▸ **ENTRIES PROVIDED**:
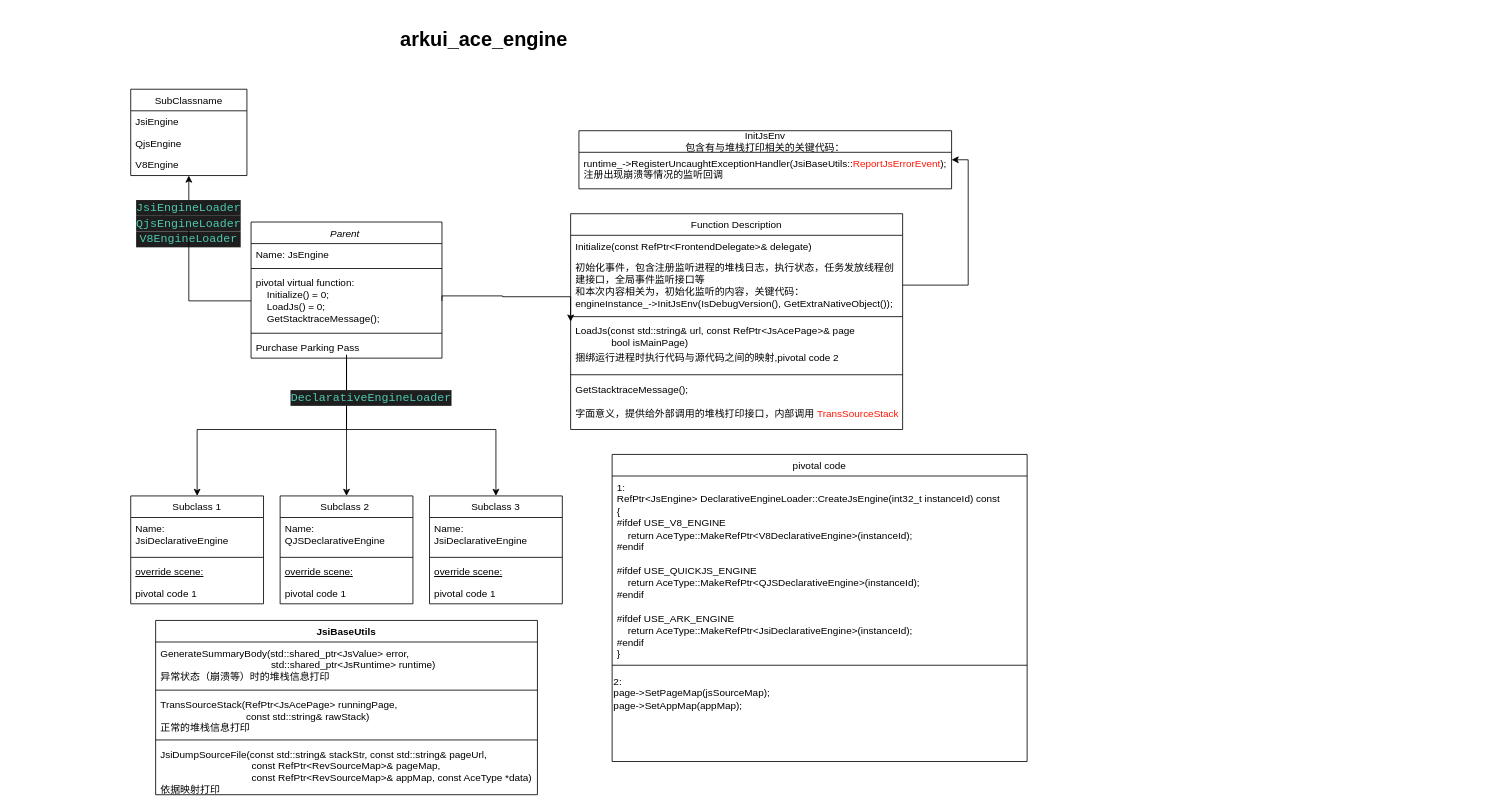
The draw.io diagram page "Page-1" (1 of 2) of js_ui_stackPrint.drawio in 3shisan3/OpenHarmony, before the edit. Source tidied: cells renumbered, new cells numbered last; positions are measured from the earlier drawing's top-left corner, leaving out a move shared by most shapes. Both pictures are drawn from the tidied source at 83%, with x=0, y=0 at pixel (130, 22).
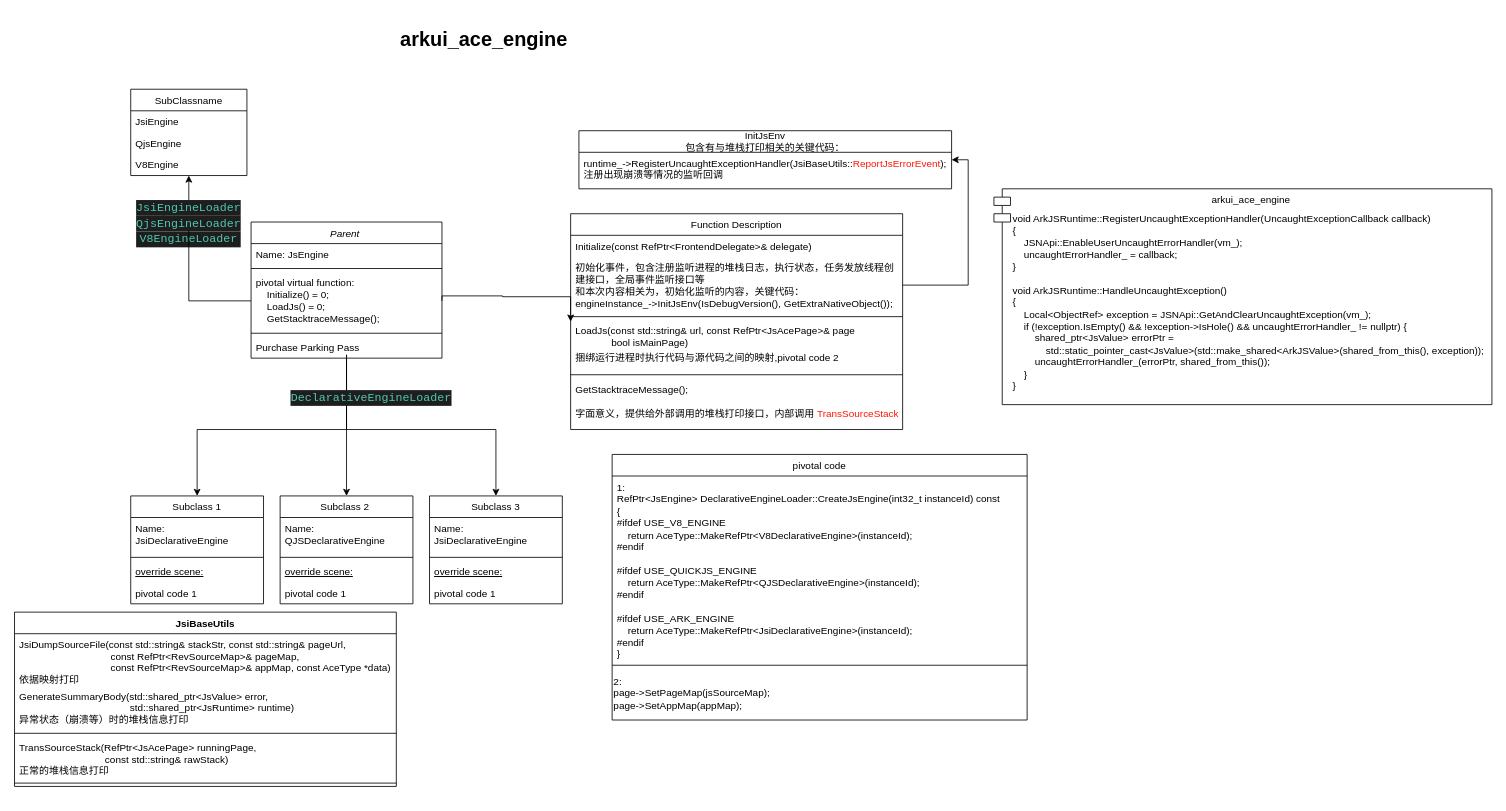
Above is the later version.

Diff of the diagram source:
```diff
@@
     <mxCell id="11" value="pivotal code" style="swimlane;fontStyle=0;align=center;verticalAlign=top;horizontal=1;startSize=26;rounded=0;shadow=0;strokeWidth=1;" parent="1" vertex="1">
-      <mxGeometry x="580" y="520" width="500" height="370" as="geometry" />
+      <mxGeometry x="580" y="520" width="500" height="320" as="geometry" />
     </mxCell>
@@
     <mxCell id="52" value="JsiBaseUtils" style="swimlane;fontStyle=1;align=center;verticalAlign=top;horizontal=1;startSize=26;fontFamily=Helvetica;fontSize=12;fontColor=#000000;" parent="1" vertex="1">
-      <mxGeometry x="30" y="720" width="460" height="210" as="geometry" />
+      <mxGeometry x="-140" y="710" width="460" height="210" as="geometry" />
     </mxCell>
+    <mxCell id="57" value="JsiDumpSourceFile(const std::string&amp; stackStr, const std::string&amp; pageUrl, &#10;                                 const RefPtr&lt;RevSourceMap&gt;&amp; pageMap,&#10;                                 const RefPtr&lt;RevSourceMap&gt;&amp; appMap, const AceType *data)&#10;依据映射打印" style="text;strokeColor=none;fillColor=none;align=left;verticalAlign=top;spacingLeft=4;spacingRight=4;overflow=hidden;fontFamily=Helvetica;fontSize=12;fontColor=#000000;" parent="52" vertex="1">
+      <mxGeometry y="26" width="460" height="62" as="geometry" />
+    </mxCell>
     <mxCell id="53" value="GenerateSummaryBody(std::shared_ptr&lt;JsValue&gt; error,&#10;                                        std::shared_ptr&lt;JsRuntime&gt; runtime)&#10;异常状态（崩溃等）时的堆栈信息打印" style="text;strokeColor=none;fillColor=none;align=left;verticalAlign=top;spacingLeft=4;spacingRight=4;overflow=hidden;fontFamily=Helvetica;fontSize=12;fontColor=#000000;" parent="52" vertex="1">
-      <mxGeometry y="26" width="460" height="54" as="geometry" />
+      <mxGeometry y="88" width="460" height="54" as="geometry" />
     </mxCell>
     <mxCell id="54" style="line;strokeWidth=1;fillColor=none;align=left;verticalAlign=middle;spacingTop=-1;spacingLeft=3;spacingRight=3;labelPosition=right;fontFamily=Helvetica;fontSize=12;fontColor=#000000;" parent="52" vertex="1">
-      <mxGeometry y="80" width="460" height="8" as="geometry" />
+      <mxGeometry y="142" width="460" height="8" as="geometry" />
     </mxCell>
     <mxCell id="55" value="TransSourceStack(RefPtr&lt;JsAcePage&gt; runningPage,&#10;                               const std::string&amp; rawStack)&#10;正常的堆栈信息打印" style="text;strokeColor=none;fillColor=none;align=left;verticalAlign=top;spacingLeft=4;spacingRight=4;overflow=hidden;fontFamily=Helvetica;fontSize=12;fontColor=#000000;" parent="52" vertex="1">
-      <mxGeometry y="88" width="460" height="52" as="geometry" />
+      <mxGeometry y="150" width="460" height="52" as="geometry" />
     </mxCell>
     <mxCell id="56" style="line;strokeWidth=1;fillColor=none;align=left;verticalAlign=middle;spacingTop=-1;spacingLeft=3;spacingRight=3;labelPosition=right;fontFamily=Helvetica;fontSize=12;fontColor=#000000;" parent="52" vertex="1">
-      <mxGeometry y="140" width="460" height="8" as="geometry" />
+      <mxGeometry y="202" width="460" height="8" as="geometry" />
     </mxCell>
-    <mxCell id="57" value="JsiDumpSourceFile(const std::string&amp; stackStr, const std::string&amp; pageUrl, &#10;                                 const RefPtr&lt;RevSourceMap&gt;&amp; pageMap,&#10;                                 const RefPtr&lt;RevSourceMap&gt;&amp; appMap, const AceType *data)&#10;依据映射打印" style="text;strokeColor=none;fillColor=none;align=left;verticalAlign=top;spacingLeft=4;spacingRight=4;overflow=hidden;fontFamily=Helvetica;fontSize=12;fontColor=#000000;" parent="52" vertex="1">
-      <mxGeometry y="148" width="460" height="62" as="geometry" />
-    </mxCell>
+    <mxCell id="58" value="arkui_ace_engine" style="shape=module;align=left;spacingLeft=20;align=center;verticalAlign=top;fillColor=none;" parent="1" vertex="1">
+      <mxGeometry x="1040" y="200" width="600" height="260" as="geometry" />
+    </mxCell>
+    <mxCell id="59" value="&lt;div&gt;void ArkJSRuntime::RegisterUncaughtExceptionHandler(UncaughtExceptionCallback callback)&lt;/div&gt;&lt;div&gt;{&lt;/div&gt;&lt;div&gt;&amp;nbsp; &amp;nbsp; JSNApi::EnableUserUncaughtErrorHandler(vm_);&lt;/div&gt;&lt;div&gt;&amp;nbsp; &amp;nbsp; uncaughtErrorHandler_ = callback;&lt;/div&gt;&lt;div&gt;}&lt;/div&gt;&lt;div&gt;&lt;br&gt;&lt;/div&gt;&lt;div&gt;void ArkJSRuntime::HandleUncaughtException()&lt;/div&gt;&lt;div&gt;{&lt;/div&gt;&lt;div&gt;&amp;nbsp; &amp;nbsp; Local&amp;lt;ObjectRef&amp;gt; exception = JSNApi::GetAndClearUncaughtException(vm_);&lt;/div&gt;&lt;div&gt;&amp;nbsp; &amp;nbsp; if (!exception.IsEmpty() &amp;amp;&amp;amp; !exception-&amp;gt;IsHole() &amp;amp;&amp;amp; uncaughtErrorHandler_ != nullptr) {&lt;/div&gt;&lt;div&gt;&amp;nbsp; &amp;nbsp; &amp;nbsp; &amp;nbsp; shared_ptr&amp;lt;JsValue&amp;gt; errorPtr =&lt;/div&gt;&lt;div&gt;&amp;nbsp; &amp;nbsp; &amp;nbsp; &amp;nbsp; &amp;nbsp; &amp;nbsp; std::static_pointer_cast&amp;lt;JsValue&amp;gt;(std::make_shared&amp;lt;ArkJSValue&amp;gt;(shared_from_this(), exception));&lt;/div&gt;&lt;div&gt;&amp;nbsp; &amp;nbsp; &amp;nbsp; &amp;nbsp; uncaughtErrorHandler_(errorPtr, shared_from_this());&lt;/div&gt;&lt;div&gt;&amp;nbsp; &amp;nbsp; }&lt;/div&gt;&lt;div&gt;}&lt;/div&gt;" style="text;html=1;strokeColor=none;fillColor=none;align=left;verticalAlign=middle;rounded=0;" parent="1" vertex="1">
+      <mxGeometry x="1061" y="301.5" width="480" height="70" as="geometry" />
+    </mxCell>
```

...

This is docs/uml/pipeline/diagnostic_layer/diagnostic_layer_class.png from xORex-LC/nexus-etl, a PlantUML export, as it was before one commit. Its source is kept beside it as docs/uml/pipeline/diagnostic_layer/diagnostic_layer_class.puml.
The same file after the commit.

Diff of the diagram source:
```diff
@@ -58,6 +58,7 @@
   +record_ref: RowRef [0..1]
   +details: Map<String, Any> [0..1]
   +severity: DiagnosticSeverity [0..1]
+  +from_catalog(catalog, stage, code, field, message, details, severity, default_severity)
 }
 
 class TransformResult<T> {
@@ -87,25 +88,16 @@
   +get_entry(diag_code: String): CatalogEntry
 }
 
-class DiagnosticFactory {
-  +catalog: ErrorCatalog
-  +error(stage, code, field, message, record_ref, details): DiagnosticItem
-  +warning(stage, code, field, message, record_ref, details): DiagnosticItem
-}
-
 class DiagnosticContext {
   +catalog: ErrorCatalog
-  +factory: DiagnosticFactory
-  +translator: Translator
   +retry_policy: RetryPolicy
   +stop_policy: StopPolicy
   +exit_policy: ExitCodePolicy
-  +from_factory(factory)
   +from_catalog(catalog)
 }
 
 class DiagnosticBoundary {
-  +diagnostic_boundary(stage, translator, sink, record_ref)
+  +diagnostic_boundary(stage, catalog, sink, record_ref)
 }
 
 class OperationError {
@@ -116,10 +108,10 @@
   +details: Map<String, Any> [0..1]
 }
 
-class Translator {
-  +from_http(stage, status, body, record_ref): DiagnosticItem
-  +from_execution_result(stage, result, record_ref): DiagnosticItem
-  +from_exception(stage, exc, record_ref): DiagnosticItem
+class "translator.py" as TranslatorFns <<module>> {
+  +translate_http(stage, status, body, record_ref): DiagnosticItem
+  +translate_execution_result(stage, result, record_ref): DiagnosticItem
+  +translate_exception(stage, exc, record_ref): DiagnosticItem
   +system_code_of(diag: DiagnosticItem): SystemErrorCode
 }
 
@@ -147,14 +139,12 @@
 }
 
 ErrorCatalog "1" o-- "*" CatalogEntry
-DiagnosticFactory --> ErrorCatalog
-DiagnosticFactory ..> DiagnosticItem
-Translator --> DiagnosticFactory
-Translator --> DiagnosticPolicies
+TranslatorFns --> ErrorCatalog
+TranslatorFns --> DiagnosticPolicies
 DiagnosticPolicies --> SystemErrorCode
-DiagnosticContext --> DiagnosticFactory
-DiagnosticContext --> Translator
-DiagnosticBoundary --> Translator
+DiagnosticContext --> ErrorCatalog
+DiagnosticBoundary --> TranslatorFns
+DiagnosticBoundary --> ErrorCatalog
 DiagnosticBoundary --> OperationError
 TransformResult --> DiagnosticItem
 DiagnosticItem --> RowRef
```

--

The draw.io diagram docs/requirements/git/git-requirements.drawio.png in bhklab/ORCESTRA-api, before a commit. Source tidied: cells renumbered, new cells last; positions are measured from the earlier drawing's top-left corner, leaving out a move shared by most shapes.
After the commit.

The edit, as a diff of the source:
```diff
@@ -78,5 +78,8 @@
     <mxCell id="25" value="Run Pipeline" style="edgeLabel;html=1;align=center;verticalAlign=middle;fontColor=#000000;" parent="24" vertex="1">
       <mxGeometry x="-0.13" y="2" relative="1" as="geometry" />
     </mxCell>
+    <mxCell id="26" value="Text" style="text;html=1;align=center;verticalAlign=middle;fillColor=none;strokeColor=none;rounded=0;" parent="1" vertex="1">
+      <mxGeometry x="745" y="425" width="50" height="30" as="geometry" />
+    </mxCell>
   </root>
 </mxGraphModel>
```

▸ **WHAT YOU ARE ASKED TO DO**:
Whenever a line in the entries above includes the word "DiagnosticFactory", pull that line out.

▸ **RESULT OF THE TASK**:
-class DiagnosticFactory {
-  +factory: DiagnosticFactory
-DiagnosticFactory --> ErrorCatalog
-DiagnosticFactory ..> DiagnosticItem
-Translator --> DiagnosticFactory
-DiagnosticContext --> DiagnosticFactory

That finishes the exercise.